Immediately after Adam and Eve sinned, God showed his love for the human race. As the wages of sin is death1, God taught the first human couple that the sacrifice of a lamb2 was the only foreseen medium for redemption.3 This offering involved recognizing the need of a Redeemer and showing faith in God and his redemption plan.4 Contrary to Abel, Cain harbored feelings of anger and rebellion. Both brothers knew everything concerning the preparations made for the redemption of the human race and the system of sacrifices, which symbolized and reminded of the plan.

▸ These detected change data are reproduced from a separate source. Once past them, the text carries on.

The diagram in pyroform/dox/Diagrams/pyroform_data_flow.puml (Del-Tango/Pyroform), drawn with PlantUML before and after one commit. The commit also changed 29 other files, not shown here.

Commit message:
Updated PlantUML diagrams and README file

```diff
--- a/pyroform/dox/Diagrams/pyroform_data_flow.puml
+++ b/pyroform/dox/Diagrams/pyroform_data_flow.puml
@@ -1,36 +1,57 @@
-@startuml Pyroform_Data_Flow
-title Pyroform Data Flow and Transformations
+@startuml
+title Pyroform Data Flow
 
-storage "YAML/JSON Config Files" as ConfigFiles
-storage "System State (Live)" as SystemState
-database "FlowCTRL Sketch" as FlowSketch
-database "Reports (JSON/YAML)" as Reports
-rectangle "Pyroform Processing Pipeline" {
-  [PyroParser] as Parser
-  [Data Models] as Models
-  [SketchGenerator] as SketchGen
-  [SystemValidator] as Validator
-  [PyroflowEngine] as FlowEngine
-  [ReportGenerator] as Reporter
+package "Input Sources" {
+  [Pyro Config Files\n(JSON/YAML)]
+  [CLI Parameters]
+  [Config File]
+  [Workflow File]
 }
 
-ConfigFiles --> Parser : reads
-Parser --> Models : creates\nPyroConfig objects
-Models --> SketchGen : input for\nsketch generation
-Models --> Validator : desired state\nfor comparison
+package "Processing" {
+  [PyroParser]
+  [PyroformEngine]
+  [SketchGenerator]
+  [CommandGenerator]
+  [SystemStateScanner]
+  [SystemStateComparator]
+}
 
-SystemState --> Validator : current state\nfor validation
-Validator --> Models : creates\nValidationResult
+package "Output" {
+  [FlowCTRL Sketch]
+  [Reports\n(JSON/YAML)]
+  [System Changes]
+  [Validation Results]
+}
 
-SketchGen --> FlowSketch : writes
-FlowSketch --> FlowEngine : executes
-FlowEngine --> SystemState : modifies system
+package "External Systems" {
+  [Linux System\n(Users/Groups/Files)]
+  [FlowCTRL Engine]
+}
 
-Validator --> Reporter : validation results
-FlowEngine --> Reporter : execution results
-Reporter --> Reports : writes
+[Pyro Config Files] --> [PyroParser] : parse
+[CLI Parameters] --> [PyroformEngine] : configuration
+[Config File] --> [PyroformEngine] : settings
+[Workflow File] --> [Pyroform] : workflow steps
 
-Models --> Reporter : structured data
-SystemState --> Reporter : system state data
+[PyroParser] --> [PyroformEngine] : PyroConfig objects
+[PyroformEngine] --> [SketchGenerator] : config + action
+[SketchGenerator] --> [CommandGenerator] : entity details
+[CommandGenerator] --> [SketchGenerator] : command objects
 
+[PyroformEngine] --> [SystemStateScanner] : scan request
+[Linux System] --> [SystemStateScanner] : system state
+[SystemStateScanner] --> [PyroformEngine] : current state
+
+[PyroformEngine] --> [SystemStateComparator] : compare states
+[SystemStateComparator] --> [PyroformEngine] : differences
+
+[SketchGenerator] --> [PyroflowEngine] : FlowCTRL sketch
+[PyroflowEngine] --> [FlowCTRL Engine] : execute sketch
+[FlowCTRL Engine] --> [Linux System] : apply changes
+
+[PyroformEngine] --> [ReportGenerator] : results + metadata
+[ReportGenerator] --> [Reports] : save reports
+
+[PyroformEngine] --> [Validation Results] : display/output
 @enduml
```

Although Cain was aware of God’s redemption plan he chose to be rebellious and disobedient5, behaving contrary to God’s will6, and therefore he presented an offering without showing faith.7 He was not willing to observe the plan obediently by finding a lamb to sacrifice together with the earth´s fruits. He only took the fruits and ignored God’s requirements. Because of this, God did not accept his offering. Cain saw no sign of approval. In his offering he did not express any repentance from sin. He preferred to depend on himself and came up confident in his own merits.
But God, in his mercy and love8, shows Cain the right path again, the one he was supposed to follow.9 Sadly, Cain, moved by envy and pride, decides to murder his own brother.10 In spite of this, God does not punish him for his action, rather does he protect him and offers him time to repent.11 Nevertheless does Cain despise God’s redemption plan, altogether with his love and mercy, and chooses to live far away from the Lord’s presence.12 Cain and Abel represent two types of persons: the righteous and the wicked, the believer and the unbeliever, who exist since the entrance of sin until the second coming of Christ. Cain, who murdered his brother Abel out of envy and hate, represents the wicked, who would envy the righteous and hate them, for they would be better than them. They would feel jealous towards the righteous and persecute and murder them, because their good works would condemn their sinful behavior. The whole Bible presents the fact that only through Jesus’ merits our sins can be forgiven. Those who believe they do not need the blood of Christ and can therefore gain God’s favor through their good works only, without mediation of divine mercy, are committing Cain’s same mistake. Unless they embrace the purging blood, they will be under condemnation. There is no other way through which they could be freed from sin.13